**Available records**

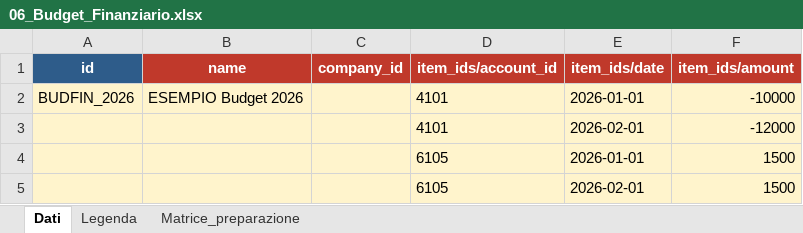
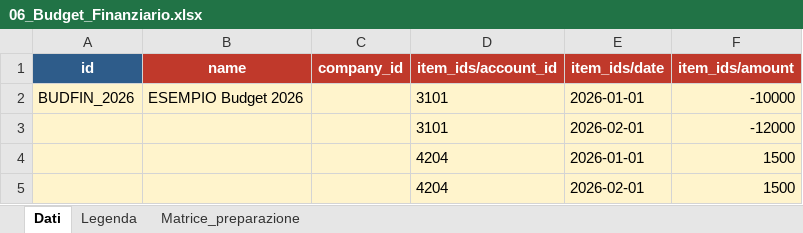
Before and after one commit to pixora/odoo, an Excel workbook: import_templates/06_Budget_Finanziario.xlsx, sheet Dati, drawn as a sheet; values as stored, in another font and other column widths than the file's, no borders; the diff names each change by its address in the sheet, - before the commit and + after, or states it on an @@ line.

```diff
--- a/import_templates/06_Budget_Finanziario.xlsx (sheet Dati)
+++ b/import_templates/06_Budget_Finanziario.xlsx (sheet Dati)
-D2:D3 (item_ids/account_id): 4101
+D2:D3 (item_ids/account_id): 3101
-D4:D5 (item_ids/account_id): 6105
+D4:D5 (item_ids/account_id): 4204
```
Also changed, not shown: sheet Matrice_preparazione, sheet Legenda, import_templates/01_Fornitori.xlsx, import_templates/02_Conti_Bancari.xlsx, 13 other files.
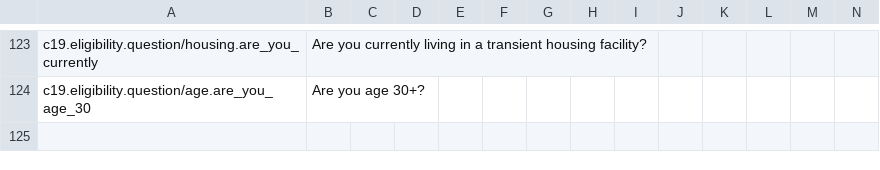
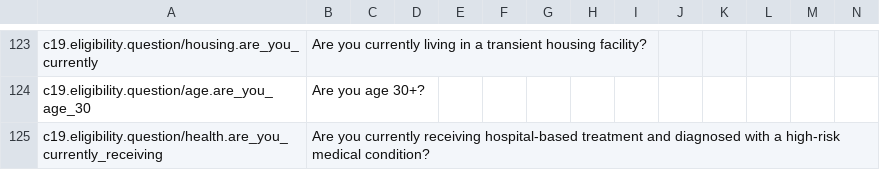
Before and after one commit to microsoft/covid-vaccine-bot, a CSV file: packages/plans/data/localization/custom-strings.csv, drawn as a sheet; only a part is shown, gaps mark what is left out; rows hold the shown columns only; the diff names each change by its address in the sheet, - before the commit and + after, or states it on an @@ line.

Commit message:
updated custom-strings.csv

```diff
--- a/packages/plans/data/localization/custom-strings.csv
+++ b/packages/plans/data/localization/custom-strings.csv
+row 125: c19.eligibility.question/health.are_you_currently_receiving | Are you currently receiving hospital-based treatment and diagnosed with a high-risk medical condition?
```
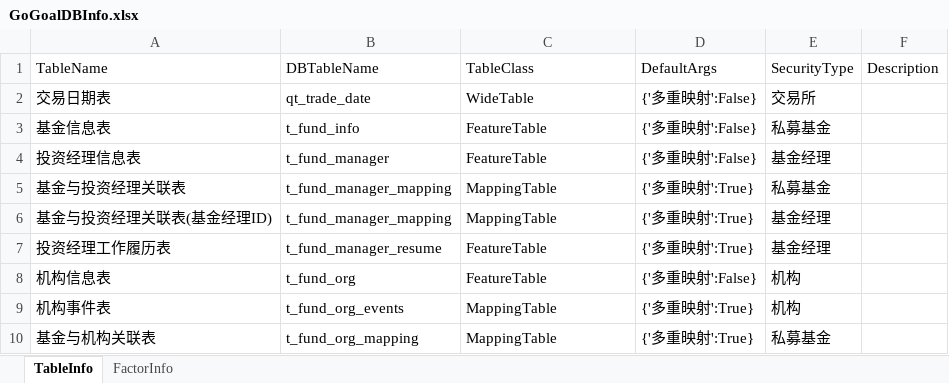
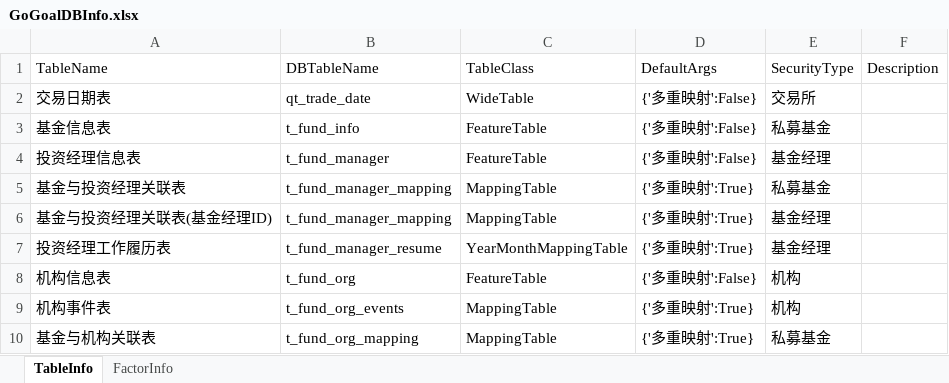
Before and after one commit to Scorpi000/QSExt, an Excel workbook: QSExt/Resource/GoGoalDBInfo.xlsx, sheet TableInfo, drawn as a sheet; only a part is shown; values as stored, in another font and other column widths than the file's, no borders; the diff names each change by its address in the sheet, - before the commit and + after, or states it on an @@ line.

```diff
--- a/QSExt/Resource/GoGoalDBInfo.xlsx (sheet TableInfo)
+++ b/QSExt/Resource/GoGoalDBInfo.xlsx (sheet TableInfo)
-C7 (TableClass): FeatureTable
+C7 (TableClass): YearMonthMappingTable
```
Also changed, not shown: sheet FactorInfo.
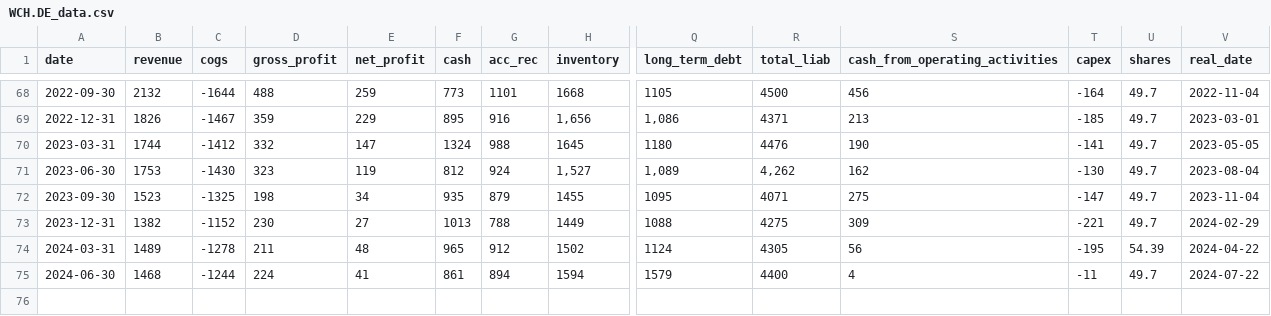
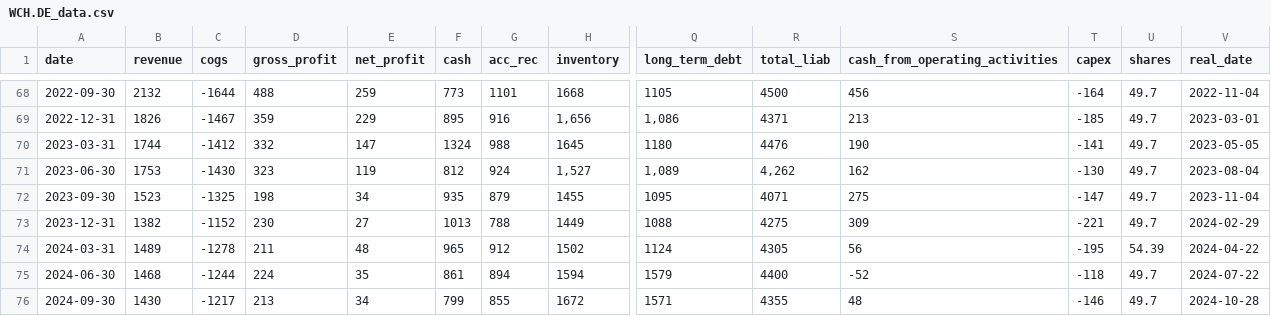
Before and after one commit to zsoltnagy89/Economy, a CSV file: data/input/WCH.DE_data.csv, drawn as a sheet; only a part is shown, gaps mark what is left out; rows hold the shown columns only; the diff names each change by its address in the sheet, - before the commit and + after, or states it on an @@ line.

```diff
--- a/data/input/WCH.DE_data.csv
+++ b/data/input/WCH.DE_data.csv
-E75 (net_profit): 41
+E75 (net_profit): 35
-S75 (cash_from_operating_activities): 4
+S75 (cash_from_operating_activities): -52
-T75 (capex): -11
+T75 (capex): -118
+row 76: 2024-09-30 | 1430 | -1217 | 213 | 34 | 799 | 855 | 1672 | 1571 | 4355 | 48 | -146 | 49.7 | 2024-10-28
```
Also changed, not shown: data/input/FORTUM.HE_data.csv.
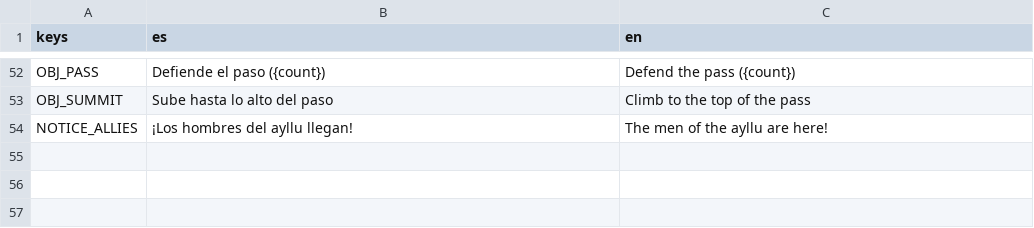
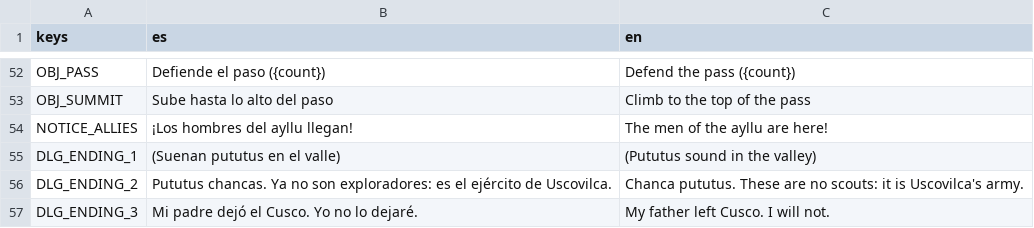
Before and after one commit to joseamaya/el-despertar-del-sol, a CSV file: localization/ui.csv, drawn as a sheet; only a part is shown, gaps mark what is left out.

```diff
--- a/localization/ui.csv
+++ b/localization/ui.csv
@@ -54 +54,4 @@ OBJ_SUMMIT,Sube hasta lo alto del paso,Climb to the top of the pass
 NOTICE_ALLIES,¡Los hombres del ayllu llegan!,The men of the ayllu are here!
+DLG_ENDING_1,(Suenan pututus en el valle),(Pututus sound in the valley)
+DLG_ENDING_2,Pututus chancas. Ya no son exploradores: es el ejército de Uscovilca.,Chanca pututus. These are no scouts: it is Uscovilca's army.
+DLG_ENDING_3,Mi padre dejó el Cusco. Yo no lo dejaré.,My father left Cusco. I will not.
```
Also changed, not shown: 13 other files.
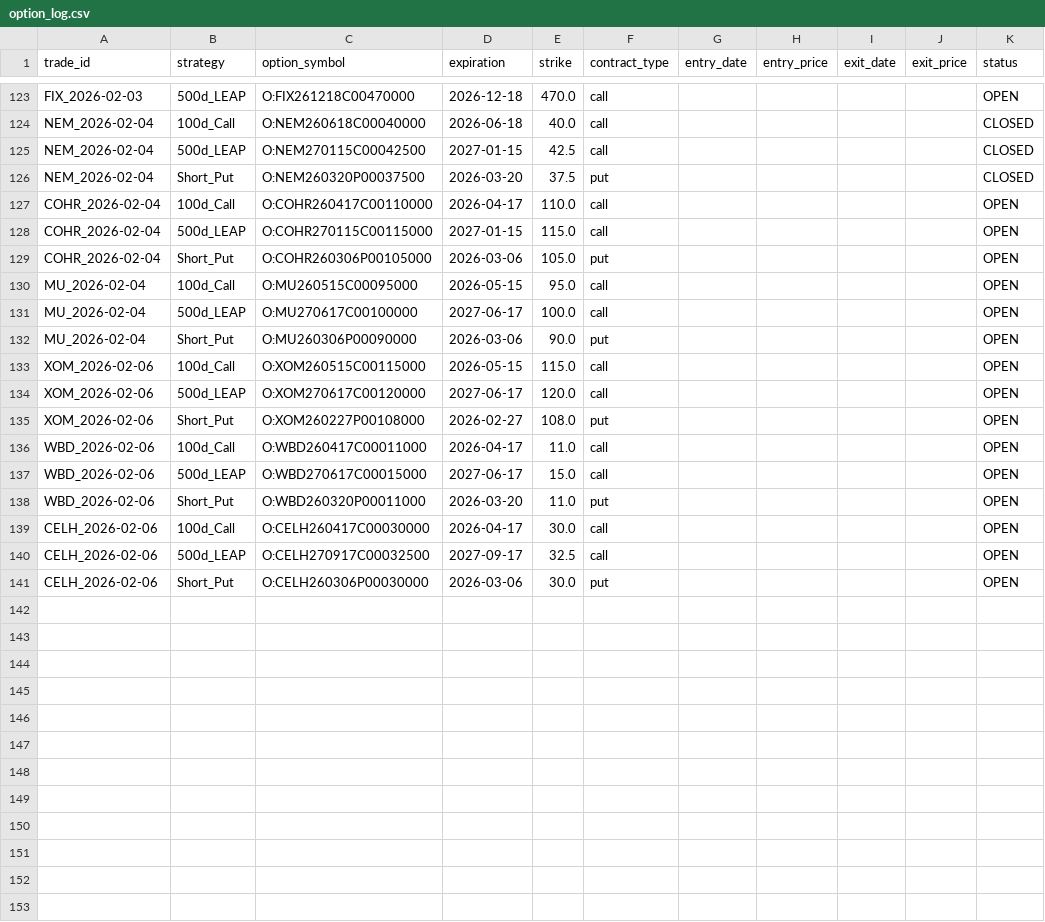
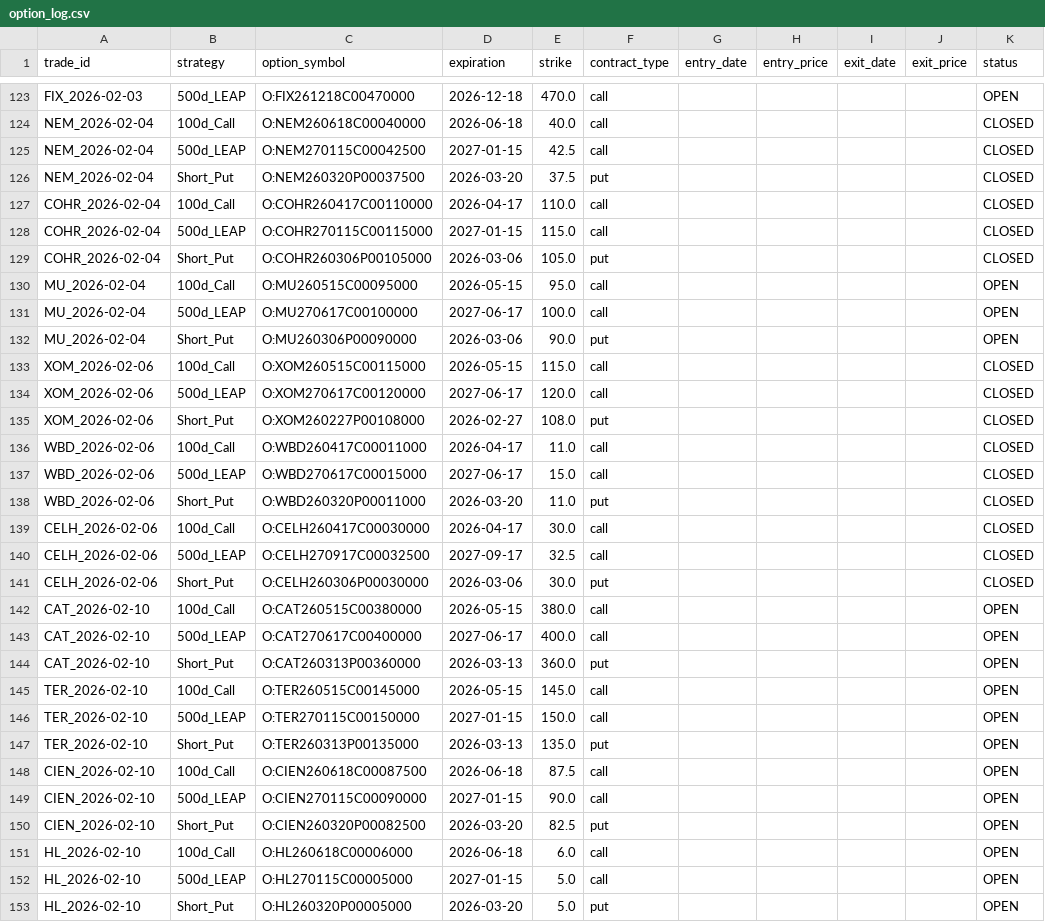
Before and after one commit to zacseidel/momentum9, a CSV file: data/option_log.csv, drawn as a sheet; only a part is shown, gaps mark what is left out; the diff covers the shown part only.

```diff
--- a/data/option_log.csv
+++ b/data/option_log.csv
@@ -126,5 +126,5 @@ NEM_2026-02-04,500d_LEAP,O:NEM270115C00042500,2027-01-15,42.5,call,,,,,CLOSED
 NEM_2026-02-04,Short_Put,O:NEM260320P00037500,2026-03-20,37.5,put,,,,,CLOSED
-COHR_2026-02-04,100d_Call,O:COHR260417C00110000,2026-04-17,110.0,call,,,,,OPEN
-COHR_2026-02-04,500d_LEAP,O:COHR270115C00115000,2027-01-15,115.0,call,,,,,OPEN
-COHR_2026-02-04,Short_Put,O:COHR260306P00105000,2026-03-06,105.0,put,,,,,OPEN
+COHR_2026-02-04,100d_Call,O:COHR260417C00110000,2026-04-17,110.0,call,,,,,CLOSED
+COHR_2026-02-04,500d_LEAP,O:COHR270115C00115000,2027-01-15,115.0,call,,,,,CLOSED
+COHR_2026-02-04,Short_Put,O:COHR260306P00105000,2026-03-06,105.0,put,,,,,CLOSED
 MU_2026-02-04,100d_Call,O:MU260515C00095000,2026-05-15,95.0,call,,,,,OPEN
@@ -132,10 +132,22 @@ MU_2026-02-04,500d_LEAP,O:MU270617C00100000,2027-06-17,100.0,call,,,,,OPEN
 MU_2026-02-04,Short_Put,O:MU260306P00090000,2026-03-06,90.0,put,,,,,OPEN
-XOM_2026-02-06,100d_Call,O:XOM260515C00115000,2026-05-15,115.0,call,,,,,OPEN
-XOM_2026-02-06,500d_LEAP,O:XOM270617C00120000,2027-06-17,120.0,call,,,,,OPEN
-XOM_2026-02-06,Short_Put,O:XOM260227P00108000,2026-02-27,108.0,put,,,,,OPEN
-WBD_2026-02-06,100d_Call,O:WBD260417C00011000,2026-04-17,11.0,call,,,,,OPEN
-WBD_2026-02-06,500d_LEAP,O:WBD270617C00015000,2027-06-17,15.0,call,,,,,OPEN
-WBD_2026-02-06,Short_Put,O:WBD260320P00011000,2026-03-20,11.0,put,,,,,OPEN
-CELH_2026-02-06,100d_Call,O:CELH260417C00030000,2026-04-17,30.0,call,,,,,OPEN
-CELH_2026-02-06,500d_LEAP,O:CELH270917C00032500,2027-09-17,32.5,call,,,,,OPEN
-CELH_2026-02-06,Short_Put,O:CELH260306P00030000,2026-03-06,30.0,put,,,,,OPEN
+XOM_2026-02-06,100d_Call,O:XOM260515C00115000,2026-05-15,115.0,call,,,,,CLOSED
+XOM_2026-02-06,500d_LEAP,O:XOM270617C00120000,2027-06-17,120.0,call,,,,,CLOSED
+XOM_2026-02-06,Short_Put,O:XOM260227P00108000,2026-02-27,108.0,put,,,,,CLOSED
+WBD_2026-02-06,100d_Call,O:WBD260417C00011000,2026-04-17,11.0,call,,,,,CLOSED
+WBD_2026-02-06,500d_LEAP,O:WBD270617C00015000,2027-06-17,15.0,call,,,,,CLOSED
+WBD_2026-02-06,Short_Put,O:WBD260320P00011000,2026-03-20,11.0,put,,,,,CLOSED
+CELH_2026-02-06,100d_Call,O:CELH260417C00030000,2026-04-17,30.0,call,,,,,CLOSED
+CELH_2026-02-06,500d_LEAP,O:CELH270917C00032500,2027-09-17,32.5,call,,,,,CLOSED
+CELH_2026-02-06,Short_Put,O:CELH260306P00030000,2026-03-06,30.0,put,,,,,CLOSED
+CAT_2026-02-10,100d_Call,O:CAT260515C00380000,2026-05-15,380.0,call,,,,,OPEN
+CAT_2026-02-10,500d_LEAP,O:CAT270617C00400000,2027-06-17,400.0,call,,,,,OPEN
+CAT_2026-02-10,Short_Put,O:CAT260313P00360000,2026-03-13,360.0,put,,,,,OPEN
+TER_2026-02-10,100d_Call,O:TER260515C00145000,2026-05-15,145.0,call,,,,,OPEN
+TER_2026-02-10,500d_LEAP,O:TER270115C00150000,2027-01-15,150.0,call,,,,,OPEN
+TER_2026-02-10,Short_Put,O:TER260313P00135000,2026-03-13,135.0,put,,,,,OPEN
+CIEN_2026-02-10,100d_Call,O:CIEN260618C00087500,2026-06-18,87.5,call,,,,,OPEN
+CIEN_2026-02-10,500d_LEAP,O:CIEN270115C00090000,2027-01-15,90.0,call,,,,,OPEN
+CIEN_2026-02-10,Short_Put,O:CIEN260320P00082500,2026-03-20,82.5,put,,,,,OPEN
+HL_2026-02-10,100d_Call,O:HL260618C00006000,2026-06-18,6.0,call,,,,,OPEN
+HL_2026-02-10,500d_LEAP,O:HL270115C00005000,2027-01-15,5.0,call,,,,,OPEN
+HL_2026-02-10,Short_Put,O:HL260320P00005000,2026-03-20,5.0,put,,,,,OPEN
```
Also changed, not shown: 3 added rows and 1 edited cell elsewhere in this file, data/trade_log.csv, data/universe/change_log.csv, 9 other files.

**Exercise details**
Copy back exactly the lines above from the one containing "Also changed, not shown: sheet Matrice_preparazione, sheet" through the one containing "updated custom-strings.csv", and leave every picture behind.

**Result for this task**
Also changed, not shown: sheet Matrice_preparazione, sheet Legenda, import_templates/01_Fornitori.xlsx, import_templates/02_Conti_Bancari.xlsx, 13 other files.
Before and after one commit to microsoft/covid-vaccine-bot, a CSV file: packages/plans/data/localization/custom-strings.csv, drawn as a sheet; only a part is shown, gaps mark what is left out; rows hold the shown columns only; the diff names each change by its address in the sheet, - before the commit and + after, or states it on an @@ line.

Commit message:
updated custom-strings.csv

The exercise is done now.